Two Decades on the Road
David Rago “On Tour” with Antiques Roadshow
28 July 2016
David Rago is the founding partner of Rago Arts and Auction Center. He has been dealing in decorative arts and furniture since, as a teenager in 1973, he discovered American art pottery and developed a deep appreciation for it. David’s connoisseurship is evident to anyone who has heard him speak on the subject of collecting American ceramics and arts and crafts, read his articles and essays or the books he has authored, which include ”American Art Pottery” and “The Arts and Crafts Collectors Guide”.
David specializes in the appraisal of pottery and porcelain on Antiques Roadshow. We caught up with him between tapings for the 2017 season to learn more about the show:
How long have you been serving as an appraiser for Antiques Roadshow?
This is my 21st year. I’ve been appraising on the show since the very beginning.
What do you think makes Antiques Roadshow so interesting?
It’s educationally based. The prices are what many people watch for, but the education comes along with the numbers. In short, the appraisal provides people with a “reason” for watching, but they end up with so much more, at least with a really good appraisal. Any appraiser can look up a price, but the best ones understand the material, provide perspective and teach about the significance of the pieces.
What do you like best about appearing on Antiques Roadshow?
After more than 20 years, traveling with Antiques Roadshow is like traveling with an extended family. I know that might sound corny, but imagine growing up in a business with the same people over so long a period of time. The social aspects of being involved with Antiques Roadshow are the highlight of every weekend of filming. Further, we get to see the country, town by town, learning about places I’d likely never have otherwise visited. Who knew what a cool city Hot Springs, Arkansas or Indianapolis, Indiana would be?
What is the most memorable appraisal reaction you’ve ever seen from an owner?
In my second year, while appraising a set of decorated Weller Hudson tiles, the woman who owned them burst into tears. She was very excited, very happy.
What is your most memorable off-air moment?
I like joining the appraisers and crew at the bar after the day is finished. There are no competitors there, only exhausted colleagues.

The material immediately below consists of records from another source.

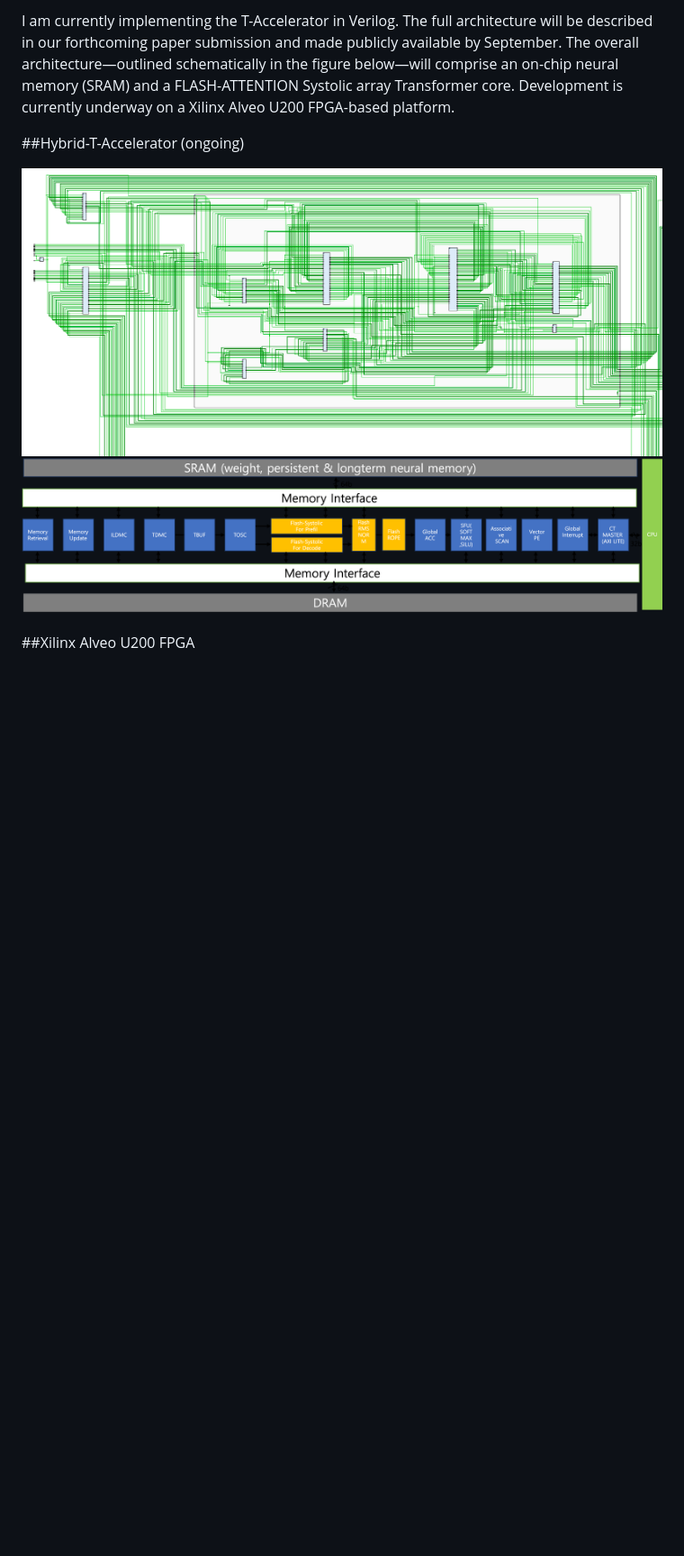
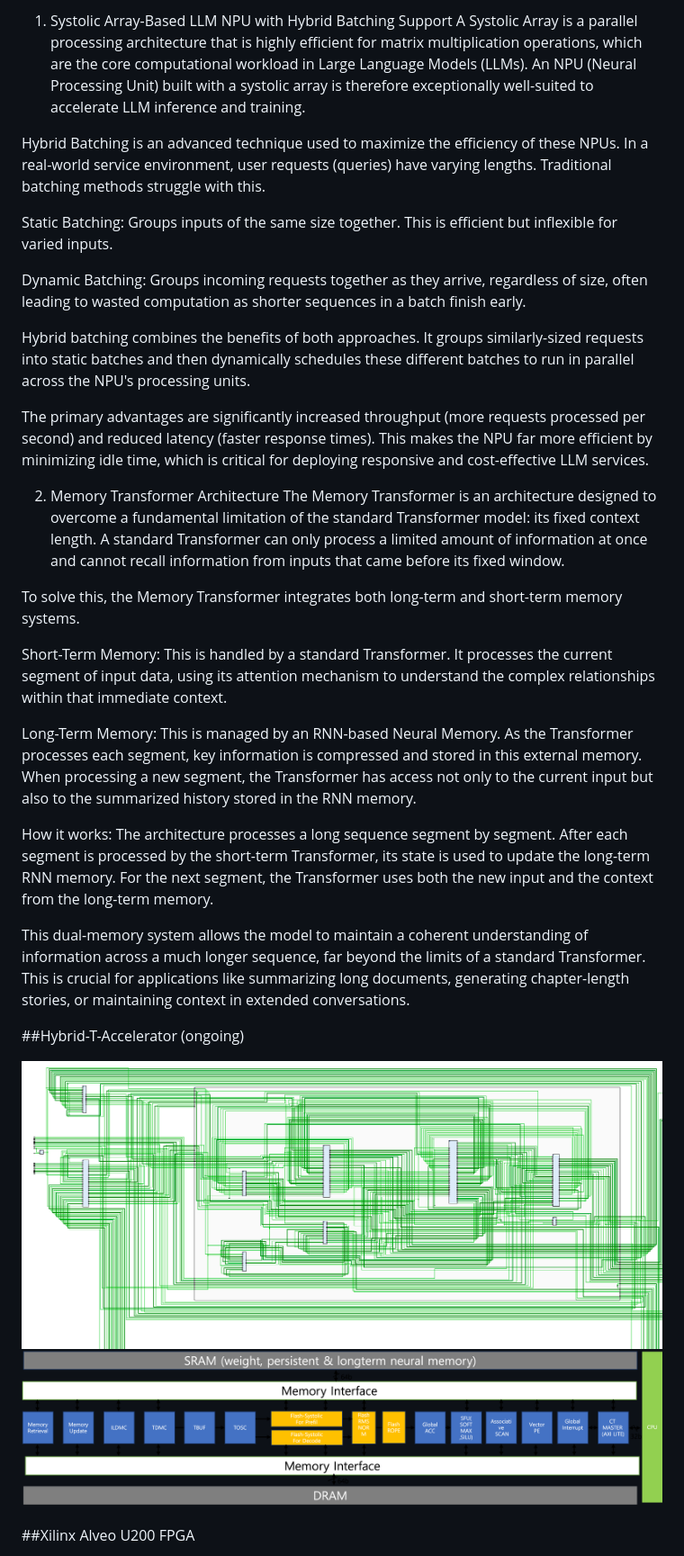
Before and after one commit to Miinuuu/T-Accelerator, a Markdown page: README.md, the part around one of its changes. Shown at 90% size. Drawn GitHub-style; blank space fills up the shorter version.

```diff
--- a/README.md
+++ b/README.md
@@ -1,12 +1,33 @@
-I am currently implementing the T-Accelerator in Verilog.
-The full architecture will be described in our forthcoming paper submission and made publicly available by September.
-The overall architecture—outlined schematically in the figure below—will comprise an on-chip neural memory (SRAM) and a FLASH-ATTENTION Systolic array Transformer core.
-Development is currently underway on a Xilinx Alveo U200 FPGA-based platform.
+1. Systolic Array-Based LLM NPU with Hybrid Batching Support
+A Systolic Array is a parallel processing architecture that is highly efficient for matrix multiplication operations, which are the core computational workload in Large Language Models (LLMs). An NPU (Neural Processing Unit) built with a systolic array is therefore exceptionally well-suited to accelerate LLM inference and training.
+
+Hybrid Batching is an advanced technique used to maximize the efficiency of these NPUs. In a real-world service environment, user requests (queries) have varying lengths. Traditional batching methods struggle with this.
+
+Static Batching: Groups inputs of the same size together. This is efficient but inflexible for varied inputs.
+
+Dynamic Batching: Groups incoming requests together as they arrive, regardless of size, often leading to wasted computation as shorter sequences in a batch finish early.
+
+Hybrid batching combines the benefits of both approaches. It groups similarly-sized requests into static batches and then dynamically schedules these different batches to run in parallel across the NPU's processing units.
+
+The primary advantages are significantly increased throughput (more requests processed per second) and reduced latency (faster response times). This makes the NPU far more efficient by minimizing idle time, which is critical for deploying responsive and cost-effective LLM services.
+
+2. Memory Transformer Architecture
+The Memory Transformer is an architecture designed to overcome a fundamental limitation of the standard Transformer model: its fixed context length. A standard Transformer can only process a limited amount of information at once and cannot recall information from inputs that came before its fixed window.
+
+To solve this, the Memory Transformer integrates both long-term and short-term memory systems.
+
+Short-Term Memory: This is handled by a standard Transformer. It processes the current segment of input data, using its attention mechanism to understand the complex relationships within that immediate context.
+
+Long-Term Memory: This is managed by an RNN-based Neural Memory. As the Transformer processes each segment, key information is compressed and stored in this external memory. When processing a new segment, the Transformer has access not only to the current input but also to the summarized history stored in the RNN memory.
+
+How it works: The architecture processes a long sequence segment by segment. After each segment is processed by the short-term Transformer, its state is used to update the long-term RNN memory. For the next segment, the Transformer uses both the new input and the context from the long-term memory.
+
+This dual-memory system allows the model to maintain a coherent understanding of information across a much longer sequence, far beyond the limits of a standard Transformer. This is crucial for applications like summarizing long documents, generating chapter-length stories, or maintaining context in extended conversations.
 
 ##Hybrid-T-Accelerator (ongoing)
 <p align="center">
-  <img src="sch.png" width="1000" >
-  <img src="arch4.png" width="1000" >
+  <img src="fig/sch.png" width="1000" >
+  <img src="fig/arch4.png" width="1000" >
 
 </p>
 
```
Also changed, not shown: other parts of README.md (+1 -1 lines), fig/arch4.png (renamed from arch4.png), fig/sch.png (renamed from sch.png), fig/u200.jpeg (renamed from u200.jpeg).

Can you tell us something about filming for Antiques Roadshow that viewers might not know?
The work days are grueling, 12 – 14 hours with a short break in the middle. But all 75 appraisers that day are on the same team and we persevere together, along with the producers and crew. Just a great group of people.
Tune into Antiques Roadshow on your local PBS affiliate to experience the drama of discovery for yourself. And be sure to check back with Rago’s blog throughout the summer as we continue our interview series exploring the role our appraisers play on this hit show and the experiences they have on tour.
Do you own any pottery or porcelain that you are looking to have appraised for auction?